There is nothing worse than a very powerful and elaborate model which is solving the wrong task. It’s crucial to look critically at the performance metrics of your model--and the truth is, the better the metrics, the more critical you should be. Focusing on catching all the possible mistakes in the development phase can help save you and your team a lot of time, stress and resources.
Explainable AI is a great tool not only in the pre-deployment phase but also post-deployment. It’s not enough to know how your model behaves and performs during the development phase--it’s also crucial to ensure it behaves and performs well when it’s running on live data.
Machine learning models are probabilistic and their performance can change over time, as the data they were trained on can vary along the way .
Let’s have a look at how changes in our world can affect the validity of machine learning models.
Consider Natural Language Processing models trained to judge if a given sentence is positive or negative. Back in 2019, when it was trained, it was performing really well on all 10 languages trained, but a year later its performance decreased significantly for all of them.
Why? In 2019, the sentence “Rob had Corona last week” was a relatively positive sentence about Rob having a Corona beer. In 2020, the meaning changed completely, but the models trained in 2019 were not aware because they were not given any context regarding this change.
With good, detailed monitoring of the running ML models, identifying and fixing mistakes like this can be done much faster. Explainability provides immediate visibility into errors, and can contextualize reasons why they happened in the first place, thus speeding up the fixing process. Looking after one machine learning model is a tedious but manageable job; however, when the project grows from 1 to 10 models it makes it impossible to manage old models while developing new ones. At Media Distillery we are very keen on creating dashboards with metrics updated in real-time, which keeps our services healthy while speeding up the search and fix of bugs.
Therefore, having very good detailed monitoring makes this task a lot easier, more manageable, and efficient.
Explainability becomes an even more pressing matter in the light of newly proposed EU regulations regarding AI. Margrethe Vestager, Executive Vice President for A Europe Fit for the Digital Age, has said:
“On Artificial Intelligence, trust is a must, not a nice to have. With these landmark rules, the EU is spearheading the development of new global norms to make sure AI can be trusted.”
Some of the biggest companies are already integrating explainability into their product, which will lead to more of their users trusting their solution. For example, Facebook did it some time ago for their low-risk ads engine, allowing users to understand why they are seeing certain ads on their feed.

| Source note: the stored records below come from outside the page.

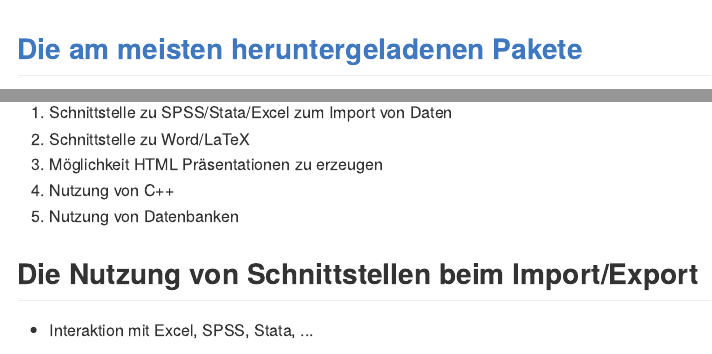
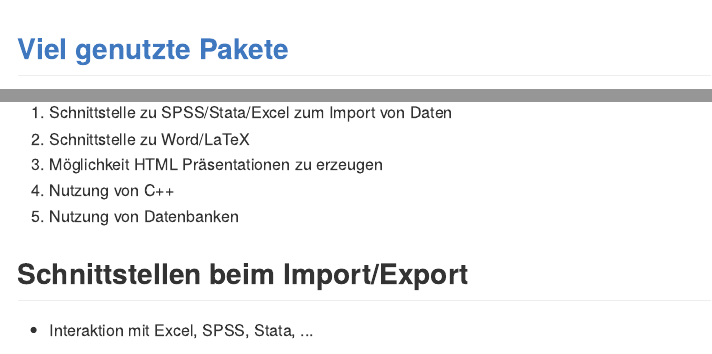
Before and after one commit to Japhilko/RSocialScience, an R Markdown document (intro/index.Rmd): the page in a window 1100 px wide, from 630 px down, and a second part further down, joined at a grey line. The pictures show the output file intro/index.md that the author committed with the source, drawn offline in the style of GitHub.

Commit message:
intro index

```diff
--- a/intro/index.Rmd
+++ b/intro/index.Rmd
@@ -46,7 +46,7 @@ knitr::opts_chunk$set(echo = FALSE)
 ![Modularer Aufbau](figure/ModularerAufbau.PNG)
 
 
-## [Die am meisten heruntergeladenen Pakete](https://gallery.shinyapps.io/cran-gauge/)
+## [Viel genutzte Pakete](https://gallery.shinyapps.io/cran-gauge/)
 
 ![](figure/CRANdownloads.PNG)
 
@@ -72,7 +72,7 @@ knitr::opts_chunk$set(echo = FALSE)
 4. Nutzung von C++
 5. Nutzung von Datenbanken
 
-## Die Nutzung von Schnittstellen beim Import/Export
+## Schnittstellen beim Import/Export
 
 - Interaktion mit Excel, SPSS, Stata, ...
 
```
Also changed, not shown: intro/index.md, intro/index.Rmd (4 more changed lines).
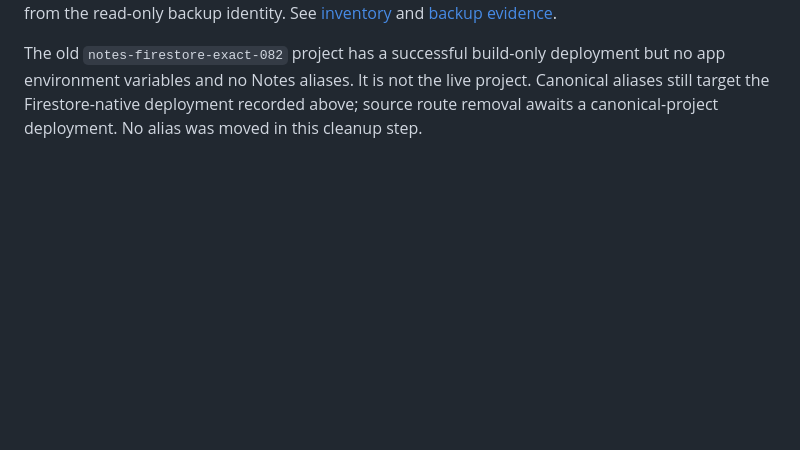
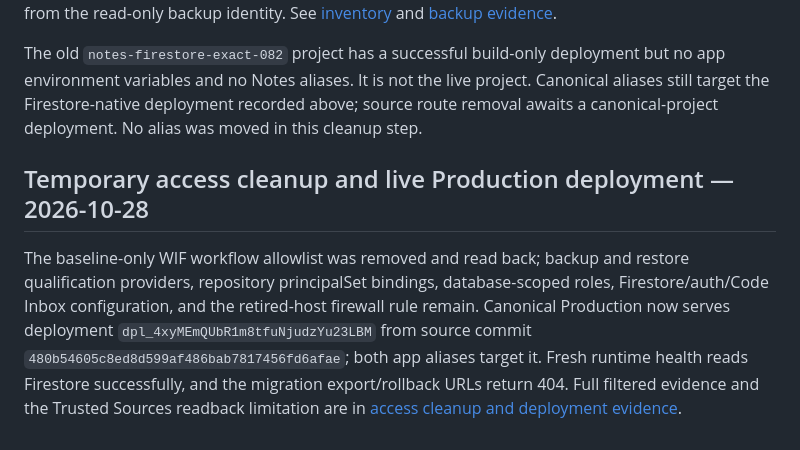
Before and after one commit to hunghvt-cyber/Hunghvt-notes, a Markdown page: docs/OPERATIONS.md, the part around the change. Drawn GitHub-style; blank space fills up the shorter version.

Commit message:
docs: link final access cleanup and production deployment evidence

```diff
--- a/docs/OPERATIONS.md
+++ b/docs/OPERATIONS.md
@@ -71,3 +71,8 @@ Vercel active firewall config version 1 now contains active exact-host deny rule
 The cleanup source removes the default-branch baseline OIDC workflow/request, exact provisioner and old 39-root test cleanup writer, exporter/rollback API entrypoints, and obsolete Vercel function mappings. It also disables new Vercel deployments from `release/minimal-notes`. Production export is disabled in environment metadata and rollback enablement is absent. The exact namespace deletion workflow revalidates the latest backup bytes/hash and matching restore marker at execution, then locks/deletes only `Hunghvt-Notes-Data-78cd53a3-e871-40e5-bf04-5e70ac20901e` and verifies its root is absent. Deletion workflow [40668142124](https://github.com/hunghvt-cyber/web-notes/actions/runs/40668142124) completed successfully at 09:57 UTC on 2026-10-28. It deleted 146 files and 0 folders under the exact approved namespace, and its success event is emitted only after depth-0 PROPFIND confirms root HTTP 404. The run revalidated the matching backup and restore marker; no Notes content was logged. The isolated restore WIF identity remains because it performs qualification after each new successful backup; its scope is separate from the read-only backup identity. See [inventory](LEGACY-WRITER-INVENTORY-20261028.md) and [backup evidence](BACKUP-RESTORE-VERIFIED-20261028.md).
 
 The old `notes-firestore-exact-082` project has a successful build-only deployment but no app environment variables and no Notes aliases. It is not the live project. Canonical aliases still target the Firestore-native deployment recorded above; source route removal awaits a canonical-project deployment. No alias was moved in this cleanup step.
+
+
+## Temporary access cleanup and live Production deployment — 2026-10-28
+
+The baseline-only WIF workflow allowlist was removed and read back; backup and restore qualification providers, repository principalSet bindings, database-scoped roles, Firestore/auth/Code Inbox configuration, and the retired-host firewall rule remain. Canonical Production now serves deployment `dpl_4xyMEmQUbR1m8tfuNjudzYu23LBM` from source commit `480b54605c8ed8d599af486bab7817456fd6afae`; both app aliases target it. Fresh runtime health reads Firestore successfully, and the migration export/rollback URLs return 404. Full filtered evidence and the Trusted Sources readback limitation are in [access cleanup and deployment evidence](ACCESS-CLEANUP-PRODUCTION-DEPLOYMENT-20261028.md).
```
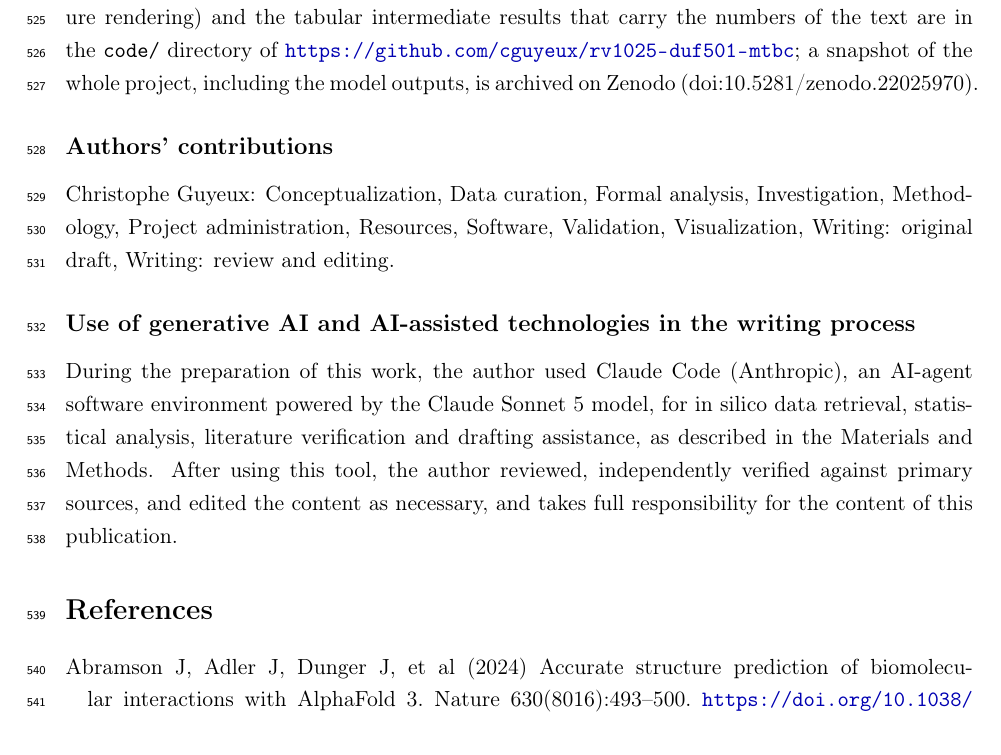
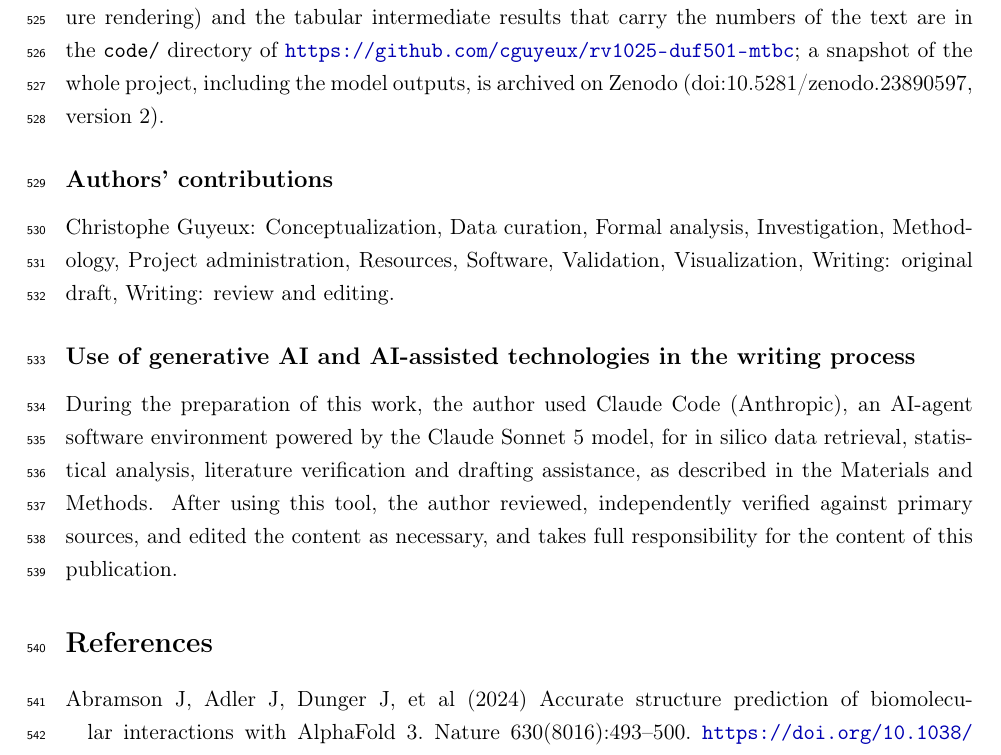
Before and after one commit to cguyeux/rv1025-duf501-mtbc, a LaTeX paper (main.tex): part of page 19 of 22, cut so that both start at the same text. Compiled offline with pdfLaTeX.

Commit message:
Code availability: Zenodo version 2 DOI

```diff
--- a/main.tex
+++ b/main.tex
@@ -225,7 +225,7 @@ All data analysed in this study are publicly available and are cited at each use
 
 \subsection*{Code availability}
 
-Analysis scripts (synteny, conservation, AlphaFold and Boltz-2 job generation and parsing, figure rendering) and the tabular intermediate results that carry the numbers of the text are in the \texttt{code/} directory of \url{https://github.com/cguyeux/rv1025-duf501-mtbc}; a snapshot of the whole project, including the model outputs, is archived on Zenodo (doi:10.5281/zenodo.22025970).
+Analysis scripts (synteny, conservation, AlphaFold and Boltz-2 job generation and parsing, figure rendering) and the tabular intermediate results that carry the numbers of the text are in the \texttt{code/} directory of \url{https://github.com/cguyeux/rv1025-duf501-mtbc}; a snapshot of the whole project, including the model outputs, is archived on Zenodo (doi:10.5281/zenodo.23890597, version 2).
 
 \subsection*{Authors' contributions}
 
```
Also changed, not shown: main_fr.tex (+1 -1 lines), main_fr.pdf, 1 other file.
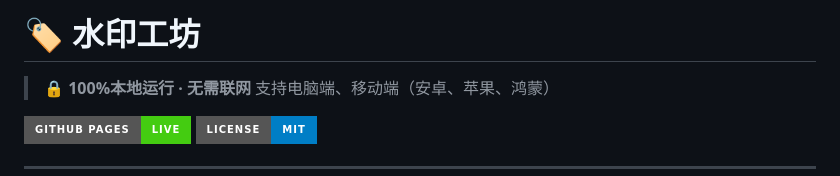
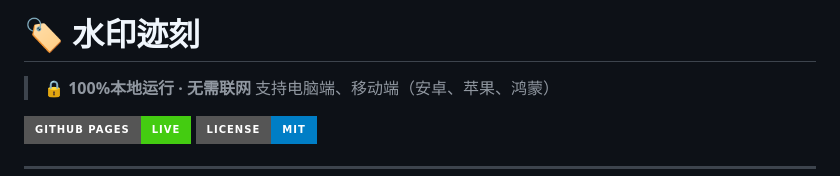
Before and after one commit to yuyu38/watermark-studio, a Markdown page: README.md, the part around the change. Rendered like a GitHub page; badges without logos.

```diff
--- a/README.md
+++ b/README.md
@@ -1,4 +1,4 @@
-# 🏷️ 水印工坊
+# 🏷️ 水印迹刻
 
 > 🔒 **100%本地运行 · 无需联网**
 > 支持电脑端、移动端（安卓、苹果、鸿蒙）
```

That is why it’s important to act now. At Media Distillery we are making an effort to make all our AI algorithms more explainable and we will show you how we are achieving this in the next episode.
1 source: https://theblue.ai/blog/lime-models-explanation/
December 6, 2021